The LMB is delighted to announce the appointment of Jing Ren as a Group Leader in the Neurobiology Division. She will begin her programme in January 2020, joining more than 50 group leaders at the LMB, who represent a diverse set of scientists recruited from around the world.
Jing’s overarching aim is to understand the molecular mechanisms underlying the formation of the circuitry of the serotonin system. This system is the most frequent pharmacologically targeted neural system for treating psychiatric disorders, including depression and anxiety, which are among the leading causes of disability globally, affecting one in four people in the world. She will combine her skills of molecular biology, neural anatomy, physiology and behaviour neuroscience to investigate how the serotonin system is assembled during development, and the consequences of its disruption.
Jing’s recent work has revealed that the serotonin system within individual nuclei in the brain stem contains parallel serotonin sub-systems that influence mice behavioural functions. Her team will identify the molecules that control the wiring and transmission specificity of serotonin system by applying single-cell RNA sequencing, proteomic mapping and tissue clearing technology. Thereafter, she will investigate how genetic defects of the serotonin system induce psychiatrically relevant behaviours by combing ex vivo and in vivo imaging and electrophysiology recording, chemogenetics and optogenetics. Her work will advance our understanding of the relationship between neurodevelopment and psychiatric disorders.
Jing completed her PhD under a joint program of National Institute of Biological Sciences, Beijing & College of Life Science, Beijing Normal University, China, and was awarded the Ray Wu prize in 2011. She did her postdoctoral study at Stanford University and was awarded Tianqiao and Chrissy Chen Fellowship in 2017.
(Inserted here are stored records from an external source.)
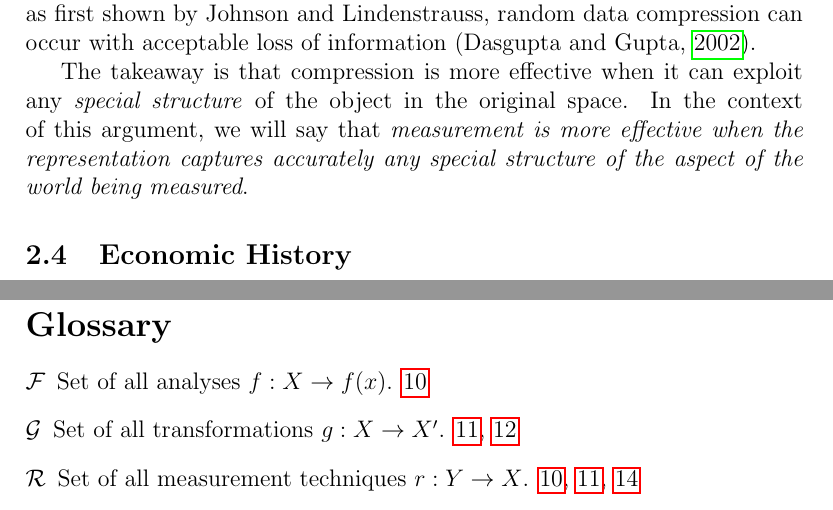
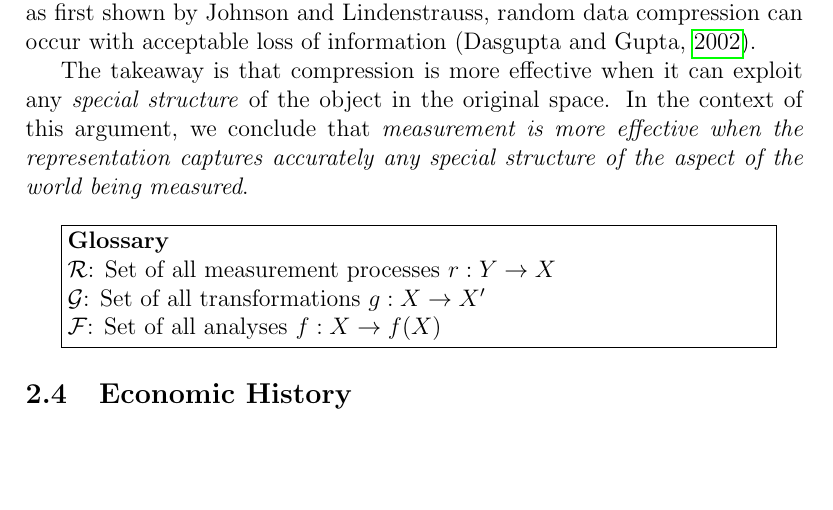
Before and after one commit to kronosapiens/masters-thesis, a LaTeX thesis (thesis/thesis.tex, which reads thesis/context.tex, thesis/preamble.tex): two parts of pages 15 and 66 of 71 before the commit and part of page 15 of 70 after it, the two joined at a grey line, cut so that both start at the same text, the shorter picture padded with empty space. Compiled offline with pdfLaTeX.

Commit message:
Redo glossary

```diff
--- a/thesis/context.tex
+++ b/thesis/context.tex
@@ -360,7 +360,19 @@ If the original data has special structure which can be exploited, compression c
 In other cases, as first shown by Johnson and Lindenstrauss, random data compression can occur with acceptable loss of information \citep{dasgupta}.
 
 The takeaway is that compression is more effective when it can exploit any \textit{special structure} of the object in the original space.
-In the context of this argument, we will say that \textit{measurement is more effective when the representation captures accurately any special structure of the aspect of the world being measured}.
+In the context of this argument, we conclude that \textit{measurement is more effective when the representation captures accurately any special structure of the aspect of the world being measured}.
+
+\bigskip
+
+\fbox{\begin{minipage}{30em}
+\textbf{Glossary}
+
+$\mathcal{R}$: Set of all measurement processes $r: Y \rightarrow X$
+
+$\mathcal{G}$: Set of all transformations $g: X \rightarrow X^\prime$
+
+$\mathcal{F}$: Set of all analyses $f: X \rightarrow f(X)$
+\end{minipage}}
 
 \subsection{Economic History}
 
--- a/thesis/preamble.tex
+++ b/thesis/preamble.tex
@@ -27,20 +27,3 @@
 \draw[ultra thick, <-] (#1) -- (#2);
 \end{tikzpicture}
 }
-
-% Glossary
-
-\usepackage{glossaries}
-\makeglossaries
-
-\newglossaryentry{R}{
-	name={$\mathcal{R}$},
-	description={Set of all measurement techniques $r: Y \rightarrow X$}}
-
-\newglossaryentry{G}{
-	name={$\mathcal{G}$},
-	description={Set of all transformations $g: X \rightarrow X^\prime$}}
-
-\newglossaryentry{F} {
-	name={$\mathcal{F}$},
-	description={Set of all analyses $f: X \rightarrow f(x)$}}
```
Also changed, not shown: thesis/thesis.tex (+0 -3 lines), thesis/thesis.pdf, thesis/context.tex (16 more changed lines).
The LMB welcomes Jing and looks forward to her work that ultimately aims to link genes that define the specific serotonin sub-circuits during development to mental states in the adult. Her research will complement the goals of the LMB, that is, to support collaborative and cutting-edge research towards identifying fundamental mechanisms that will advance treatment for brain diseases.